For decades after the Revolutionary War, cities including New York, Boston and Philadelphia held yearly traitor-burning events. They were an alternative to Britain's raucous and fiery Guy Fawkes Night celebrations commemorating the foiling of the Gunpowder Plot in 1605, when Fawkes was executed for conspiring with others to blow up King James I of England and both Houses of Parliament.

Residents "still wanted to celebrate Guy Fawkes Day, but they weren’t English, so they created a very unique American version," Wood said.

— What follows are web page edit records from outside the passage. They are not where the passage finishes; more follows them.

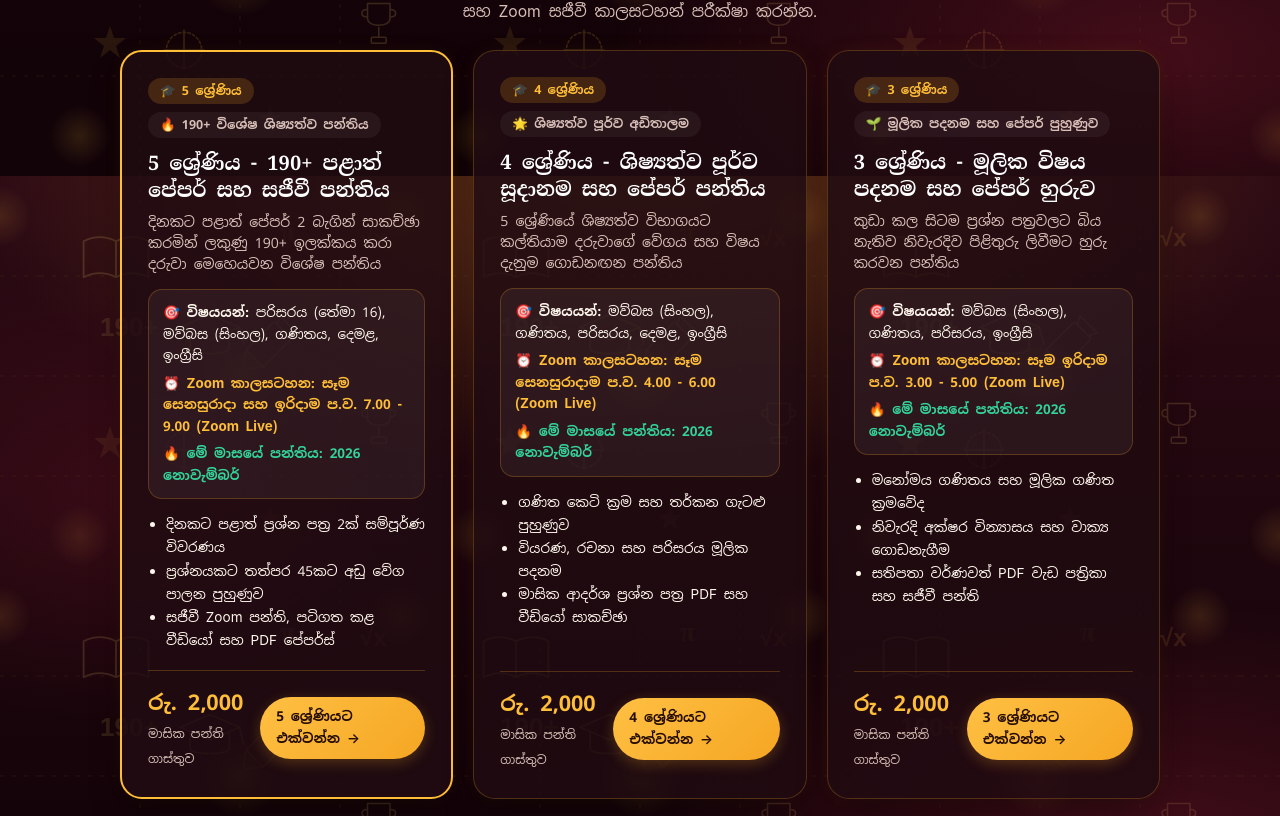
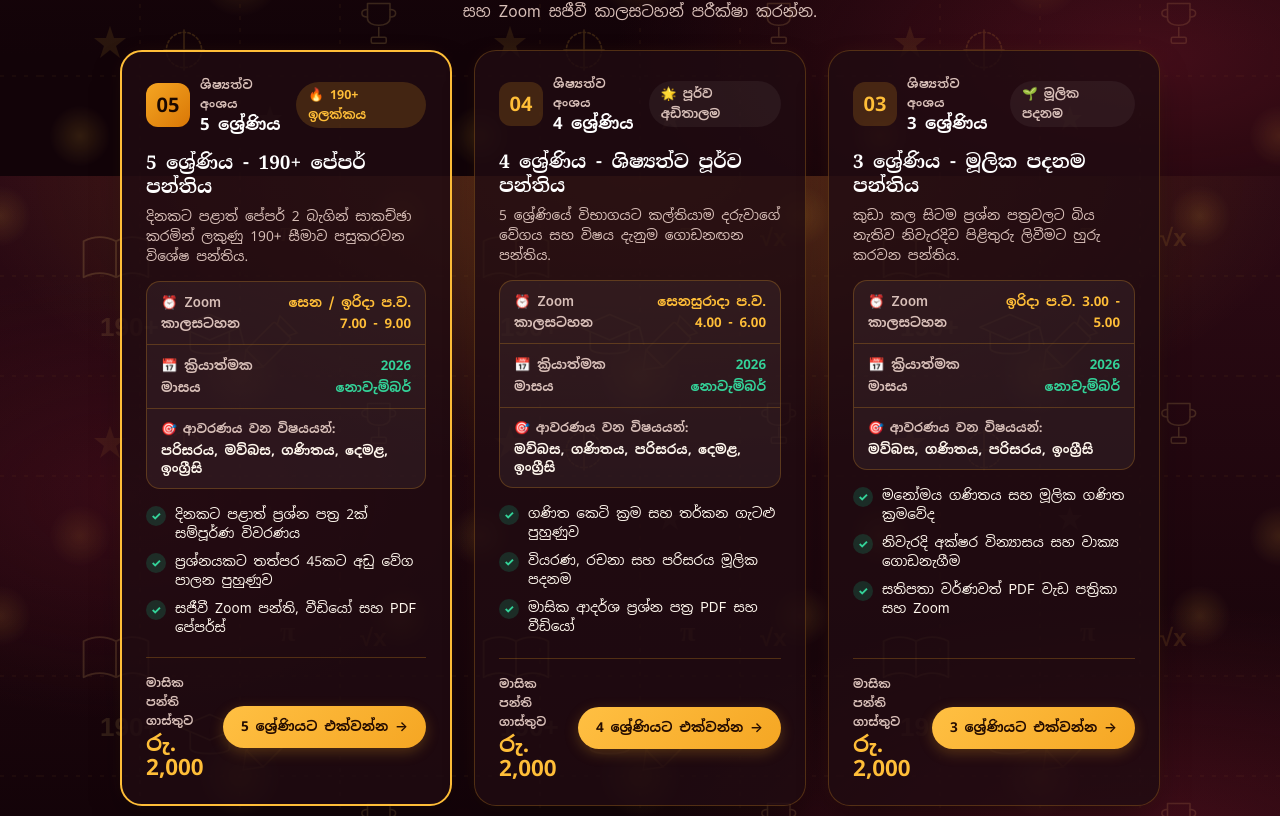
Before and after one commit to rashankawishka91-boop/Paha_Dinanana_Hapannu, a Next.js app: page / in a window 1280 px wide. Shown: the part 1424-2240 px from the top of the page. Built offline with nearby package versions, Linux system fonts and the light colour scheme.

Commit message:
style(home): redesign Complete Grade Details & Class Schedules cards with clean symmetrical layout

```diff
--- a/app/page.js
+++ b/app/page.js
@@ -48,14 +48,15 @@ export default function Home() {
   const GRADE_DETAILS = [
     {
       grade: 5,
-      badge: isSi ? "🔥 190+ විශේෂ ශිෂ්‍යත්ව පන්තිය" : "🔥 190+ Scholarship Target Class",
-      title: isSi ? "5 ශ්‍රේණිය - 190+ පළාත් පේපර් සහ සජීවී පන්තිය" : "Grade 5 - 190+ Provincial Papers & Live Class",
+      shortTag: isSi ? "🔥 190+ ඉලක්කය" : "🔥 190+ Target",
+      title: isSi ? "5 ශ්‍රේණිය - 190+ පේපර් පන්තිය" : "Grade 5 - 190+ Paper Class",
       subtitle: isSi
-        ? "දිනකට පළාත් පේපර් 2 බැගින් සාකච්ඡා කරමින් ලකුණු 190+ ඉලක්කය කරා දරුවා මෙහෙයවන විශේෂ පන්තිය"
-        : "Discussing 2 provincial papers daily to guide students past the 190+ marks milestone",
+        ? "දිනකට පළාත් පේපර් 2 බැගින් සාකච්ඡා කරමින් ලකුණු 190+ සීමාව පසුකරවන විශේෂ පන්තිය."
+        : "Discussing 2 provincial papers daily to guide students past the 190+ marks milestone.",
       subjects: isSi
-        ? "පරිසරය (තේමා 16), මව්බස (සිංහල), ගණිතය, දෙමළ, ඉංග්‍රීසි"
-        : "Environment (16 Themes), Sinhala, Mathematics, Tamil, English",
+        ? "පරිසරය, මව්බස, ගණිතය, දෙමළ, ඉංග්‍රීසි"
+        : "Environment, Sinhala, Math, Tamil, English",
+      scheduleShort: isSi ? "සෙන / ඉරිදා ප.ව. 7.00 - 9.00" : "Sat & Sun · 7:00 PM - 9:00 PM",
       schedule: isSi
         ? "සෑම සෙනසුරාදා සහ ඉරිදාම ප.ව. 7.00 - 9.00 (Zoom Live)"
         : "Every Saturday & Sunday 7:00 PM - 9:00 PM (Zoom Live)",
@@ -64,24 +65,25 @@ export default function Home() {
         ? [
             "දිනකට පළාත් ප්‍රශ්න පත්‍ර 2ක් සම්පූර්ණ විවරණය",
             "ප්‍රශ්නයකට තත්පර 45කට අඩු වේග පාලන පුහුණුව",
-            "සජීවී Zoom පන්ති, පටිගත කළ වීඩියෝ සහ PDF පේපර්ස්"
+            "සජීවී Zoom පන්ති, වීඩියෝ සහ PDF පේපර්ස්"
           ]
         : [
             "2 Provincial papers fully discussed daily",
             "Under 45-second per question speed training",
-            "Live Zoom classes, recorded videos & printable PDFs"
+            "Live Zoom classes, recorded videos & PDFs"
           ]
     },
     {
       grade: 4,
-      badge: isSi ? "🌟 ශිෂ්‍යත්ව පූර්ව අඩිතාලම" : "🌟 Pre-Scholarship Foundation",
-      title: isSi ? "4 ශ්‍රේණිය - ශිෂ්‍යත්ව පූර්ව සූදානම සහ පේපර් පන්තිය" : "Grade 4 - Pre-Scholarship Foundation & Paper Class",
+      shortTag: isSi ? "🌟 පූර්ව අඩිතාලම" : "🌟 Pre-Scholarship",
+      title: isSi ? "4 ශ්‍රේණිය - ශිෂ්‍යත්ව පූර්ව පන්තිය" : "Grade 4 - Pre-Scholarship Class",
       subtitle: isSi
-        ? "5 ශ්‍රේණියේ ශිෂ්‍යත්ව විභාගයට කල්තියාම දරුවාගේ වේගය සහ විෂය දැනුම ගොඩනඟන පන්තිය"
-        : "Building early exam speed and 5-subject mastery ahead of Grade 5 scholarship",
+        ? "5 ශ්‍රේණියේ විභාගයට කල්තියාම දරුවාගේ වේගය සහ විෂය දැනුම ගොඩනඟන පන්තිය."
+        : "Building early exam speed and 5-subject mastery ahead of Grade 5 scholarship.",
       subjects: isSi
-        ? "මව්බස (සිංහල), ගණිතය, පරිසරය, දෙමළ, ඉංග්‍රීසි"
-        : "Sinhala, Mathematics, Environment, Tamil, English",
+        ? "මව්බස, ගණිතය, පරිසරය, දෙමළ, ඉංග්‍රීසි"
+        : "Sinhala, Math, Environment, Tamil, English",
+      scheduleShort: isSi ? "සෙනසුරාදා ප.ව. 4.00 - 6.00" : "Every Saturday · 4:00 PM - 6:00 PM",
       schedule: isSi
         ? "සෑම සෙනසුරාදාම ප.ව. 4.00 - 6.00 (Zoom Live)"
         : "Every Saturday 4:00 PM - 6:00 PM (Zoom Live)",
@@ -90,24 +92,25 @@ export default function Home() {
         ? [
             "ගණිත කෙටි ක්‍රම සහ තර්කන ගැටළු පුහුණුව",
             "වියරණ, රචනා සහ පරිසරය මූලික පදනම",
-            "මාසික ආදර්ශ ප්‍රශ්න පත්‍ර PDF සහ වීඩියෝ සාකච්ඡා"
+            "මාසික ආදර්ශ ප්‍රශ්න පත්‍ර PDF සහ වීඩියෝ"
           ]
         : [
             "Math shortcuts and logical problem solving",
-            "Grammar, essay writing & environmental studies foundation",
-            "Monthly model paper PDFs and video discussions"
+            "Grammar, essay & environmental foundation",
+            "Monthly model paper PDFs & video lessons"
           ]
     },
     {
       grade: 3,
-      badge: isSi ? "🌱 මූලික පදනම සහ පේපර් පුහුණුව" : "🌱 Primary Foundation & Practice",
-      title: isSi ? "3 ශ්‍රේණිය - මූලික විෂය පදනම සහ පේපර් හුරුව" : "Grade 3 - Core Curriculum Foundation & Paper Practice",
+      shortTag: isSi ? "🌱 මූලික පදනම" : "🌱 Core Foundation",
+      title: isSi ? "3 ශ්‍රේණිය - මූලික පදනම පන්තිය" : "Grade 3 - Foundation Class",
       subtitle: isSi
-        ? "කුඩා කල සිටම ප්‍රශ්න පත්‍රවලට බිය නැතිව නිවැරදිව පිළිතුරු ලිවීමට හුරු කරවන පන්තිය"
-        : "Training young learners to read, understand, and answer exam papers confidently",
+        ? "කුඩා කල සිටම ප්‍රශ්න පත්‍රවලට බිය නැතිව නිවැරදිව පිළිතුරු ලිවීමට හුරු කරවන පන්තිය."
+        : "Training young learners to read, understand, and answer exam papers confidently.",
       subjects: isSi
-        ? "මව්බස (සිංහල), ගණිතය, පරිසරය, ඉංග්‍රීසි"
-        : "Sinhala, Mathematics, Environment, English",
+        ? "මව්බස, ගණිතය, පරිසරය, ඉංග්‍රීසි"
+        : "Sinhala, Math, Environment, English",
+      scheduleShort: isSi ? "ඉරිදා ප.ව. 3.00 - 5.00" : "Every Sunday · 3:00 PM - 5:00 PM",
       schedule: isSi
         ? "සෑම ඉරිදාම ප.ව. 3.00 - 5.00 (Zoom Live)"
         : "Every Sunday 3:00 PM - 5:00 PM (Zoom Live)",
@@ -116,12 +119,12 @@ export default function Home() {
         ? [
             "මනෝමය ගණිතය සහ මූලික ගණිත ක්‍රමවේද",
             "නිවැරදි අක්ෂර වින්‍යාසය සහ වාක්‍ය ගොඩනැගීම",
-            "සතිපතා වර්ණවත් PDF වැඩ පත්‍රිකා සහ සජීවී පන්ති"
+            "සතිපතා වර්ණවත් PDF වැඩ පත්‍රිකා සහ Zoom"
           ]
         : [
             "Mental math and core arithmetic concepts",
-            "Accurate spelling and sentence construction",
-            "Weekly printable PDF worksheets and live classes"
+            "Accurate spelling and sentence building",
+            "Weekly printable PDF worksheets & Zoom"
           ]
     }
   ];
@@ -887,91 +890,217 @@ export default function Home() {
           <div
             style={{
               display: "grid",
-              gridTemplateColumns: "repeat(auto-fit, minmax(310px, 1fr))",
-              gap: "20px"
+              gridTemplateColumns: "repeat(auto-fit, minmax(300px, 1fr))",
+              gap: "22px",
+              alignItems: "stretch"
             }}
           >
             {GRADE_DETAILS.map(g => {
               const gFolders = validFolders.filter(f => Number(f.grade) === g.grade);
               const curFolder = gFolders.find(f => f.isCurrentMonth) || gFolders[0];
+              const isPrimaryGrade = g.grade === 5;
 
               return (
-                <div
+                <article
                   key={g.grade}
                   className="clean-card"
                   style={{
-                    border: g.grade === 5 ? "2px solid var(--h-gold)" : "1px solid var(--h-line)",
+                    border: isPrimaryGrade ? "2px solid var(--h-gold)" : "1px solid var(--h-line)",
+                    padding: "24px",
                     display: "flex",
                     flexDirection: "column",
-                    justifyContent: "space-between"
+                    justifyContent: "space-between",
+                    position: "relative",
+                    overflow: "hidden"
                   }}
                 >
+                  {/* Top Section */}
                   <div>
-                    <div style={{ display: "flex", justifyContent: "space-between", alignItems: "center", gap: "8px", marginBottom: "12px", flexWrap: "wrap" }}>
-                      <span className="clean-pill gold">
-                        🎓 {isSi ? `${g.grade} ශ්‍රේණිය` : `Grade ${g.grade}`}
-                      </span>
-                      <span className="clean-pill sub">
-                        {g.badge}
+                    {/* 1. Card Header Row: Number Badge + Short Tag */}
+                    <div
+                      style={{
+                        display: "flex",
+                        justifyContent: "space-between",
+                        alignItems: "center",
+                        gap: "10px",
+                        marginBottom: "16px"
+                      }}
+                    >
+                      <div style={{ display: "flex", alignItems: "center", gap: "10px" }}>
+                        <div
+                          style={{
+                            width: "44px",
+                            height: "44px",
+                            borderRadius: "12px",
+                            background: isPrimaryGrade
+                              ? "linear-gradient(135deg, #f5a623, #d97706)"
+                              : "var(--h-gold-bg)",
+                            color: isPrimaryGrade ? "#1a0800" : "var(--h-gold)",
+                            display: "grid",
+                            placeItems: "center",
+                            fontWeight: 800,
+                            fontSize: "1.25rem",
+                            flexShrink: 0
+                          }}
+                        >
+                          0{g.grade}
+                        </div>
+                        <div>
+                          <div style={{ fontSize: "0.75rem", color: "var(--h-muted)", fontWeight: 700, textTransform: "uppercase", letterSpacing: "0.04em" }}>
+                            {isSi ? "ශිෂ්‍යත්ව අංශය" : "Primary Level"}
+                          </div>
+                          <div style={{ fontSize: "1.05rem", fontWeight: 800, color: "var(--h-heading)", lineHeight: 1.2 }}>
+                            {isSi ? `${g.grade} ශ්‍රේණිය` : `Grade ${g.grade}`}
+                          </div>
+                        </div>
+                      </div>
+
+                      <span className={`clean-pill ${isPrimaryGrade ? "gold" : "sub"}`}>
+                        {g.shortTag}
                       </span>
                     </div>
 
-                    <h3 style={{ fontSize: "1.25rem", color: "var(--h-heading)", margin: "0 0 8px", lineHeight: 1.35 }}>
-                      {g.title}
-                    </h3>
-                    <p style={{ fontSize: "0.88rem", color: "var(--h-muted)", margin: "0 0 14px", lineHeight: 1.5 }}>
-                      {g.subtitle}
-                    </p>
+                    {/* 2. Fixed-Height Title & Subtitle */}
+                    <div style={{ minHeight: "86px", marginBottom: "14px" }}>
+                      <h3 style={{ fontSize: "1.18rem", color: "var(--h-heading)", margin: "0 0 6px", lineHeight: 1.3 }}>
+                        {g.title}
+                      </h3>
+                      <p style={{ fontSize: "0.86rem", color: "var(--h-muted)", margin: 0, lineHeight: 1.48 }}>
+                        {g.subtitle}
+                      </p>
+                    </div>
 
+                    {/* 3. Structured 3-Row Schedule & Info Table */}
                     <div
                       style={{
                         background: "var(--h-panel2)",
                         border: "1px solid var(--h-line)",
                         borderRadius: "14px",
-                        padding: "12px 14px",
-                        marginBottom: "14px",
-                        fontSize: "0.84rem"
+                        marginBottom: "16px",
+                        overflow: "hidden",
+                        fontSize: "0.83rem"
                       }}
                     >
-                      <div style={{ marginBottom: "6px", color: "var(--h-ink)" }}>
-                        🎯 <b>{isSi ? "විෂයයන්:" : "Subjects:"}</b> {g.subjects}
+                      <div
+                        style={{
+                          display: "flex",
+                          justifyContent: "space-between",
+                          alignItems: "center",
+                          padding: "10px 14px",
+                          borderBottom: "1px solid var(--h-line)",
+                          gap: "8px"
+                        }}
+                      >
+                        <span style={{ color: "var(--h-muted)", fontWeight: 600 }}>
+                          ⏰ {isSi ? "Zoom කාලසටහන" : "Zoom Time"}
+                        </span>
+                        <strong style={{ color: "var(--h-gold)", textAlign: "right" }}>
+                          {g.scheduleShort}
+                        </strong>
                       </div>
-                      <div style={{ marginBottom: "6px", color: "var(--h-gold)", fontWeight: 700 }}>
-                        ⏰ <b>{isSi ? "Zoom කාලසටහන:" : "Zoom Schedule:"}</b> {g.schedule}
+
+                      <div
+                        style={{
+                          display: "flex",
+                          justifyContent: "space-between",
+                          alignItems: "center",
+                          padding: "10px 14px",
+                          borderBottom: "1px solid var(--h-line)",
+                          gap: "8px"
+                        }}
+                      >
+                        <span style={{ color: "var(--h-muted)", fontWeight: 600 }}>
+                          📅 {isSi ? "ක්‍රියාත්මක මාසය" : "Active Month"}
+                        </span>
+                        <strong style={{ color: "var(--h-green)", textAlign: "right" }}>
+                          {curFolder ? curFolder.month : "2026 නොවැම්බර්"}
+                        </strong>
                       </div>
-                      {curFolder && (
-                        <div style={{ color: "var(--h-green)", fontWeight: 700 }}>
-                          🔥 <b>{isSi ? "මේ මාසයේ පන්තිය:" : "Current Month:"}</b> {curFolder.month}
-                        </div>
-                      )}
+
+                      <div
+                        style={{
+                          padding: "10px 14px",
+                          display: "flex",
+                          flexDirection: "column",
+                          gap: "3px"
+                        }}
+                      >
+                        <span style={{ color: "var(--h-muted)", fontWeight: 600, fontSize: "0.78rem" }}>
+                          🎯 {isSi ? "ආවරණය වන විෂයයන්:" : "Covered Subjects:"}
+                        </span>
+                        <strong style={{ color: "var(--h-ink)", fontSize: "0.83rem", lineHeight: 1.35 }}>
+                          {g.subjects}
+                        </strong>
+                      </div>
                     </div>
 
-                    <ul style={{ margin: "0 0 18px", paddingLeft: "18px", fontSize: "0.85rem", color: "var(--h-ink)", lineHeight: 1.7 }}>
+                    {/* 4. Uniform 3 Checkmark Feature Rows */}
+                    <div style={{ display: "flex", flexDirection: "column", gap: "9px", marginBottom: "20px" }}>
                       {g.features.map((feat, idx) => (
-                        <li key={idx}>{feat}</li>
+                        <div
+                          key={idx}
+                          style={{
+                            display: "flex",
+                            alignItems: "flex-start",
+                            gap: "9px",
+                            fontSize: "0.85rem",
+                            color: "var(--h-ink)",
+                            lineHeight: 1.4
+                          }}
+                        >
+                          <span
+                            style={{
+                              width: "20px",
+                              height: "20px",
+                              borderRadius: "50%",
+                              background: "var(--h-green-bg)",
+                              color: "var(--h-green)",
+                              display: "grid",
+                              placeItems: "center",
+                              fontSize: "0.72rem",
+                              fontWeight: 800,
+                              flexShrink: 0,
+                              marginTop: "1px"
+                            }}
+                          >
+                            ✓
+                          </span>
+                          <span>{feat}</span>
+                        </div>
                       ))}
-                    </ul>
+                    </div>
                   </div>
 
-                  <div style={{ paddingTop: "14px", borderTop: "1px solid var(--h-line)", display: "flex", justifyContent: "space-between", alignItems: "center", gap: "10px" }}>
+                  {/* 5. Pinned Footer Bar: Monthly Fee + Register CTA */}
+                  <div
+                    style={{
+                      paddingTop: "16px",
+                      borderTop: "1px solid var(--h-line)",
+                      display: "flex",
+                      justifyContent: "space-between",
+                      alignItems: "center",
+                      gap: "12px",
+                      marginTop: "auto"
+                    }}
+                  >
                     <div>
-                      <div style={{ fontSize: "1.35rem", fontWeight: 800, color: "var(--h-gold)" }}>
+                      <small style={{ display: "block", fontSize: "0.74rem", color: "var(--h-muted)", fontWeight: 600 }}>
+                        {isSi ? "මාසික පන්ති ගාස්තුව" : "Monthly Class Fee"}
+                      </small>
+                      <div style={{ fontSize: "1.4rem", fontWeight: 800, color: "var(--h-gold)", lineHeight: 1.1 }}>
                         {isSi ? `රු. ${g.fee.toLocaleString()}` : `Rs. ${g.fee.toLocaleString()}`}
                       </div>
-                      <small style={{ fontSize: "0.76rem", color: "var(--h-muted)" }}>
-                        {isSi ? "මාසික පන්ති ගාස්තුව" : "Monthly Class Fee"}
-                      </small>
                     </div>
 
                     <Link
                       href="/login?mode=reg"
                       className="btn"
-                      style={{ fontSize: "0.85rem", padding: "9px 16px" }}
+                      style={{ fontSize: "0.85rem", padding: "10px 18px", whiteSpace: "nowrap" }}
                     >
                       {isSi ? `${g.grade} ශ්‍රේණියට එක්වන්න →` : `Join Grade ${g.grade} →`}
                     </Link>
                   </div>
-                </div>
+                </article>
               );
             })}
           </div>
```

The celebrations died out during the Civil War, but Wood, the artistic director of New London’s Flock Theatre, revived it a decade ago as a piece of street theater and a way to celebrate the city’s history using reenactors in period costumes.

Anyone can join the march down city streets behind the paper mache Arnold to New London’s Waterfront Park, where the mayor on Saturday cried, “Remember New London,” and put a torch to the effigy. The crowd chanted “U-S-A” as the life-sized Arnold burned.

Ellen Warfield, of Mystic, brought her 9-year-old son, Lucian Bace, because she said their ancestors fought in the Revolution and she hoped to get her son excited about the history that surrounds him.

“It's wild to show the kids something like this,” she said. “You get to see it in real life, rather than see it play out on TV. They spend too much time on their screens today.”

Lucian had a singular focus.

“I just can't wait to see them burn that man," he said. “Burn that turncoat!”

Arnold, a native of nearby Norwich, was initially a major general on the American side of the war, playing important roles in the capture of Fort Ticonderoga and the Battle of Saratoga in New York.

In 1779, though, he secretly began feeding information to the British. A year later, he offered to surrender the American garrison at West Point in exchange for a bribe, but the plot was uncovered when an accomplice was captured. Arnold fled and became a brigadier general for the British.

On Sept. 6, 1781, he led a force that attacked and burned New London and captured a lightly defended fort across the Thames River in Groton.

After the American victory at Yorktown a month later, Arnold left for London. He died in 1801 at age 60, forever remembered in the United States as the young nation's biggest traitor.

New London's Burning Benedict Arnold Festival, which has become part of the state's Connecticut Maritime Heritage Festival, was growing in popularity before it was halted in 2020 because of the pandemic. The theater group brought the festival back last year.

“This project and specifically the reaction, the sort of hunger for its return, has been huge and the interest in it has been huge,” said Victor Chiburis, the Flock Theatre's associate artistic director and the festival's co-organizer.

The only time things got a little political, Chiburis said, is the year a group of Arnold supporters showed up in powdered wigs to defend his honor. But that was all tongue-in-cheek and anything that gets people interested in the Revolutionary War history of the city, the state and Arnold is positive, he said.

In one of the early years after the festival first returned, Mayor Michael Passero forgot to notify the police, who were less than pleased with the yelling, burning and muskets firing, he said.

But those issues, he said, were soon resolved and now he can only be happy that the celebration of one of the worst days in the history of New London brings a mob of people to the city every year.

A mob that included a very satisfied 9-year-old.

The coolest part was “probably the head falling off,” Bace said. “I really liked it.”